SOURCE: The Alliance for Regenerative Medicine
NEW YORK, NY--(Marketwired - Mar 26, 2014) - The Alliance for Regenerative Medicine (ARM), the international organization representing the interests of the advanced therapies and regenerative medicine communities, released a comprehensive survey outlining strategic viewpoints and perspectives on regenerative medicine from 16 top pharmaceutical and large-cap biotech companies. The report was issued today at the Second Annual Regen Med Investor Day in New York City. Members of ARM's Science and Technology Committee interviewed R&D, product development and business development leadership at these companies, compiling a report that highlights the opportunities and therapeutic potential of these new technologies while also addressing major regulatory and commercialization concerns that will need to be overcome. A key finding was that all interviewed companies are actively engaged in the sector, and most view regenerative medicine as a potential paradigm shift in the development of breakthrough medicines.
"The results of this survey confirm that pharma and biotech companies see the value and long-term potential of regenerative medicine and advanced therapies, and are committed to investing in the sector through both internal research and by partnering with academia and smaller companies," said Morrie Ruffin, Managing Director of ARM. "The findings also provided valuable insights into how these companies are organizing their efforts internally, and what they see as the greatest near and long-term opportunities."
All responses were kept anonymous. The following companies participated in the survey: Allergan, Amgen, Baxter, Biogen Idec, Boehringer Ingelheim, Celgene, Eli Lilly, GSK, Johnson & Johnson, Merck Serono, Novartis, Novo Nordisk, Pfizer, Roche, Sanofi Genzyme and Shire.
ARM's Pharma and Biotech Survey is available online at http://alliancerm.org/page/science-and-technology and in a limited print edition. Below is a preview of the report's findings:
- 100% of the companies interviewed are investing in regenerative medicine with programs underway;
- On the therapeutic front, 69% of the companies have invested in cellular-based regenerative medicine products;
- The respondents did not have a strong preference for either allogeneic or autologous cell therapy products, stating advantages and disadvantages for either approach;

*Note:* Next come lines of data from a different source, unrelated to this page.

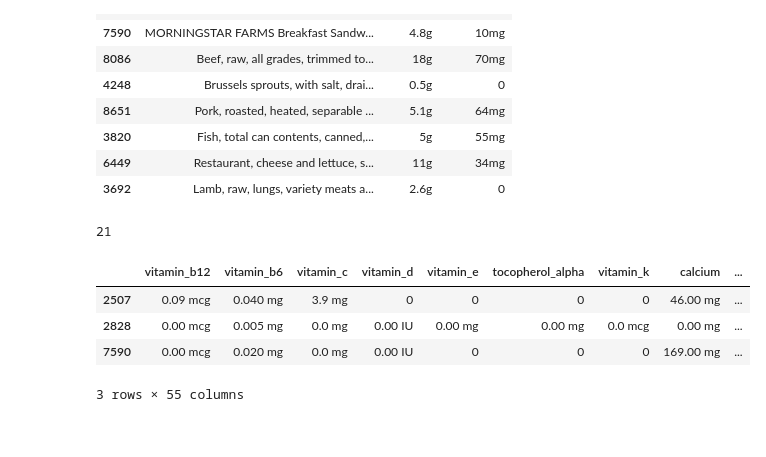
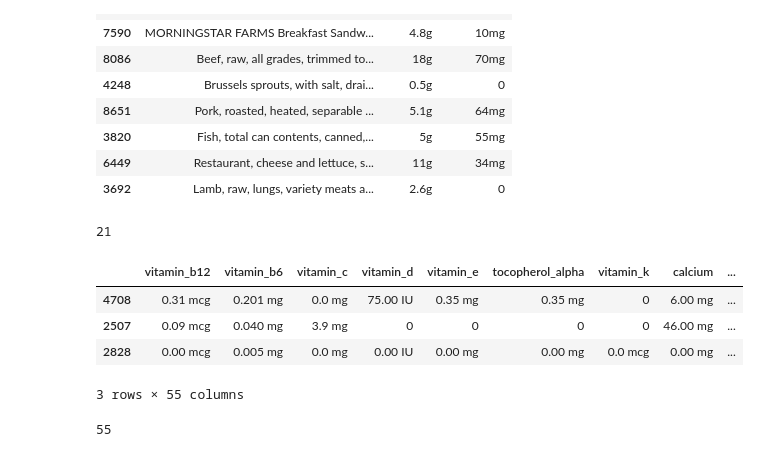
Before and after one commit to tasnimxpress/Python-for-Data-Science, a Jupyter notebook: Pandas/09.ReadData.ipynb, the cells around one changed output. Drawn from its saved outputs; the diff is of its cells as text; code cells hidden in the pictures.

```diff
--- a/Pandas/09.ReadData.ipynb
+++ b/Pandas/09.ReadData.ipynb
@@ -542,10 +556,15 @@ new_df.columns.get_loc('vitamin_b12')
 # %% [output]
 21
 # %%
-new_df.iloc[1:4, 21:]
+new_df.iloc[0:3, 21:]
 # %% [output]
 |  | vitamin_b12 | vitamin_b6 | vitamin_c | vitamin_d | vitamin_e | tocopherol_alpha | vitamin_k | calcium | ... |
+| 4708 | 0.31 mcg | 0.201 mg | 0.0 mg | 75.00 IU | 0.35 mg | 0.35 mg | 0 | 6.00 mg | ... |
 | 2507 | 0.09 mcg | 0.040 mg | 3.9 mg | 0 | 0 | 0 | 0 | 46.00 mg | ... |
 | 2828 | 0.00 mcg | 0.005 mg | 0.0 mg | 0.00 IU | 0.00 mg | 0.00 mg | 0.0 mcg | 0.00 mg | ... |
-| 7590 | 0.00 mcg | 0.020 mg | 0.0 mg | 0.00 IU | 0 | 0 | 0 | 169.00 mg | ... |
 3 rows × 55 columns
+# %%
+labels = list(range(21, new_df.shape[1]))
+len(labels)
+# %% [output]
+55
```
Also changed, not shown: parts of 5 cells of this notebook.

- The most common organizational structure for the companies' regenerative medicine efforts was through vertically integrated R&D units;
- The therapeutic areas considered to have the most opportunity were cardiovascular disease, oncology, neurodegenerative disease, monogenic disorders and ocular disease, with wound healing and burns having, perhaps, the greatest near-term potential;
- The companies surveyed feel regenerative medicine products have the ability to succeed within current regulatory constructs;
- Product consistency and lack of standards is possibly the single greatest challenge facing the field;
- Many feel the difficult financing market has impacted the ability of small companies to run high quality clinical trials.
"The support of large pharmaceutical and biotech companies is critical to the success of the regenerative medicine field, and having this valuable insight will allow us to better understand how to work with this group of companies," said Robert A. Preti, Ph.D., President, PCT; Chief Scientific Officer, NeoStem, Inc. and co-chair of ARM's Science and Technology Committee. "It is encouraging to see that the sector is of high interest to the group, and we are pleased with their commitment to the field."
About the Alliance for Regenerative Medicine
The Alliance for Regenerative Medicine (ARM) is a Washington, DC-based multi-stakeholder advocacy organization that promotes legislative, regulatory and reimbursement initiatives necessary to facilitate access to life-giving advances in regenerative medicine. ARM also works to increase public understanding of the field and its potential to transform human healthcare, providing business development and investor outreach services to support the growth of its member companies and research organizations. Prior to the formation of ARM in 2009, there was no advocacy organization operating in Washington, DC to specifically represent the interests of the companies, research institutions, investors and patient groups that comprise the entire regenerative medicine community. Today ARM has more than 155 members and is the leading global advocacy organization in this field. To learn more about ARM or to become a member, visit www.alliancerm.org.